* **TASK BRIEF**
Gather the lines below that include the string "other", copying each in full.

* **MATERIAL PROVIDED**
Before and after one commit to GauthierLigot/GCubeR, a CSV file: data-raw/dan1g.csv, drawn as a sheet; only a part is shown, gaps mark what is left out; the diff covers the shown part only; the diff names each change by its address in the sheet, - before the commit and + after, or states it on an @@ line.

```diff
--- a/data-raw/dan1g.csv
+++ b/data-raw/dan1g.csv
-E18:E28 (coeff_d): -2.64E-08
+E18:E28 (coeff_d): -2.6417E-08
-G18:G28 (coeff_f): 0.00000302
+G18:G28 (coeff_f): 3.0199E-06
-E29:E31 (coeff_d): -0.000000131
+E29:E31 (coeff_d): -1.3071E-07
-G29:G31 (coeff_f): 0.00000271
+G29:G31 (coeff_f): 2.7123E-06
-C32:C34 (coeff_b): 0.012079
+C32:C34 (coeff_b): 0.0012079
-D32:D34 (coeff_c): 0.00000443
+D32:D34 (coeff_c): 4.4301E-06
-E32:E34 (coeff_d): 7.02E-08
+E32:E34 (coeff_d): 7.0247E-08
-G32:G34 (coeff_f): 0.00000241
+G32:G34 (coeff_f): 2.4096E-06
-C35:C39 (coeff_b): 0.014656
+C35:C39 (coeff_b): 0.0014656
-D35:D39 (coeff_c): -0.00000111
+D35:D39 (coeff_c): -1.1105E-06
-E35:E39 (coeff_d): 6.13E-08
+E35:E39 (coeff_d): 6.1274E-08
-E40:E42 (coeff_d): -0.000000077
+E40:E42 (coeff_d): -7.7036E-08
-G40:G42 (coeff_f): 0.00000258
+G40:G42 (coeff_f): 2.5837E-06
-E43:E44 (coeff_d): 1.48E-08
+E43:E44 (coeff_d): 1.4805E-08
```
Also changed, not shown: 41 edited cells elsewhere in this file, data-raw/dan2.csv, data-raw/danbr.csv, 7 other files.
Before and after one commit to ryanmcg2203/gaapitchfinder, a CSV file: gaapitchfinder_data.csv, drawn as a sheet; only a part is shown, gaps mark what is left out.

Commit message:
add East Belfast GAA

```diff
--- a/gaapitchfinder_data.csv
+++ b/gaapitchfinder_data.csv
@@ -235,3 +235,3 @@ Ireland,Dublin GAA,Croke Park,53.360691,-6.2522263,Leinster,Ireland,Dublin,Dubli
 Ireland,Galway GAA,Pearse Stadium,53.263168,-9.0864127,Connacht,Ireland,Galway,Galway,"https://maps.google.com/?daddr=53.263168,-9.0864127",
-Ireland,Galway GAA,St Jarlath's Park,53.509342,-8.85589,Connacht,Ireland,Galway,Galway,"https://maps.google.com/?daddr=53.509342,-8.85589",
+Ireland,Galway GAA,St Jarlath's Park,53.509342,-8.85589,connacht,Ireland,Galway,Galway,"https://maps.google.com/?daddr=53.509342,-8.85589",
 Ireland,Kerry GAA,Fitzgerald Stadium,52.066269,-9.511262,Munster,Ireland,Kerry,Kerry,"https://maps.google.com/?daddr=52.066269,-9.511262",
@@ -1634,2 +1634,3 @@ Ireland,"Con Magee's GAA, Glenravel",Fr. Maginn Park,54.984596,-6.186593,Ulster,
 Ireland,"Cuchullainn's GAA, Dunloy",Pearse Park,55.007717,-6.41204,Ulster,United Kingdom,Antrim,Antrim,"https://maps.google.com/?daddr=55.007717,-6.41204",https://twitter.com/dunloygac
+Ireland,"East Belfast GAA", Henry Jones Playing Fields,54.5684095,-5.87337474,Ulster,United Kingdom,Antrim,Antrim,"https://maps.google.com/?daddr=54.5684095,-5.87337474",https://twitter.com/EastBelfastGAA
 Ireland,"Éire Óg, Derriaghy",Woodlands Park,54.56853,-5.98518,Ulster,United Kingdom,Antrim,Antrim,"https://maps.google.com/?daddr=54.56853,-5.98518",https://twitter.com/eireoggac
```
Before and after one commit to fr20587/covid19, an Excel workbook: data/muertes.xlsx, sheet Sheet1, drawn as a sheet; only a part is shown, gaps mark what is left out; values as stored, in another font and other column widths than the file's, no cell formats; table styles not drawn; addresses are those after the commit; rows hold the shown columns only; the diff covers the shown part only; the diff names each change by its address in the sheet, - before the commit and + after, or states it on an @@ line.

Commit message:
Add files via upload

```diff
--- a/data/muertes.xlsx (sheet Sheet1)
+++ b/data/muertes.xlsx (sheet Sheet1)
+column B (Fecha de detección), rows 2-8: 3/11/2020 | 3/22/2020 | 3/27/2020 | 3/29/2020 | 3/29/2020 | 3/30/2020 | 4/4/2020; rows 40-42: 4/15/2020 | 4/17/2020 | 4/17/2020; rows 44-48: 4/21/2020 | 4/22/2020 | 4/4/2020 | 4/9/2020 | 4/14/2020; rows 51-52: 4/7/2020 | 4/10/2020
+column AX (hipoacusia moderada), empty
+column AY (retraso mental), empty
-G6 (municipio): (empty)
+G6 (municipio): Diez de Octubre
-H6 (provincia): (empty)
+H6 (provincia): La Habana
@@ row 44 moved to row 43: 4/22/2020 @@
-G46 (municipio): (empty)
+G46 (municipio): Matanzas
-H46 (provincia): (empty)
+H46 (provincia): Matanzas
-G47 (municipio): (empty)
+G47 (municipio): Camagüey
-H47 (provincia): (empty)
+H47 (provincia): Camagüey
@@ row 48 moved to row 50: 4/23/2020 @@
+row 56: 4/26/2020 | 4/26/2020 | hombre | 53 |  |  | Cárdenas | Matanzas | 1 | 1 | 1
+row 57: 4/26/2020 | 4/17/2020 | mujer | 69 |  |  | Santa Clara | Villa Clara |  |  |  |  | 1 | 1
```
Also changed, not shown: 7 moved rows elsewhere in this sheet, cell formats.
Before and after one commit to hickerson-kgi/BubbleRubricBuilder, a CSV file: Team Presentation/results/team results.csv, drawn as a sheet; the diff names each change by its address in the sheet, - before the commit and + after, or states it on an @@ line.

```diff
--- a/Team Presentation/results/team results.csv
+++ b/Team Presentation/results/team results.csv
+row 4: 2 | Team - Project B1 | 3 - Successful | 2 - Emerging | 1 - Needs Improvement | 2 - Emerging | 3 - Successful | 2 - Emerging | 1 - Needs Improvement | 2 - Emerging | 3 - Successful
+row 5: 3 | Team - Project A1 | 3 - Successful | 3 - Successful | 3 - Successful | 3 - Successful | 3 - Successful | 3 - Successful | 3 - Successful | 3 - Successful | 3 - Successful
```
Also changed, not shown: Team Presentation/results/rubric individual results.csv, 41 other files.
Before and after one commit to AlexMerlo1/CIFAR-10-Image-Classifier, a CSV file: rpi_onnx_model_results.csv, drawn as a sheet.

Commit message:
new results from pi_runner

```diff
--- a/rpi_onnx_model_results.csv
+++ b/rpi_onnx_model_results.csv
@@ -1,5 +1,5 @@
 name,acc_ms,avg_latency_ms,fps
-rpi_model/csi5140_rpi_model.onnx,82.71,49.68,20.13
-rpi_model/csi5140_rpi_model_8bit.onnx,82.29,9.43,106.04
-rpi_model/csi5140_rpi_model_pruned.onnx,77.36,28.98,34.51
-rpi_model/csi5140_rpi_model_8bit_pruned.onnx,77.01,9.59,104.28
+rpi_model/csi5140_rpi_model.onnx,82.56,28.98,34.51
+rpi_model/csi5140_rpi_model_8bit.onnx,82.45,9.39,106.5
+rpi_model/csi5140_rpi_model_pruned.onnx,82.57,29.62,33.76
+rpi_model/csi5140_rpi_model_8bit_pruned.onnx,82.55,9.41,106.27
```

* **ANSWER TO THE EXERCISE**
Also changed, not shown: 41 edited cells elsewhere in this file, data-raw/dan2.csv, data-raw/danbr.csv, 7 other files.
Before and after one commit to fr20587/covid19, an Excel workbook: data/muertes.xlsx, sheet Sheet1, drawn as a sheet; only a part is shown, gaps mark what is left out; values as stored, in another font and other column widths than the file's, no cell formats; table styles not drawn; addresses are those after the commit; rows hold the shown columns only; the diff covers the shown part only; the diff names each change by its address in the sheet, - before the commit and + after, or states it on an @@ line.
Also changed, not shown: Team Presentation/results/rubric individual results.csv, 41 other files.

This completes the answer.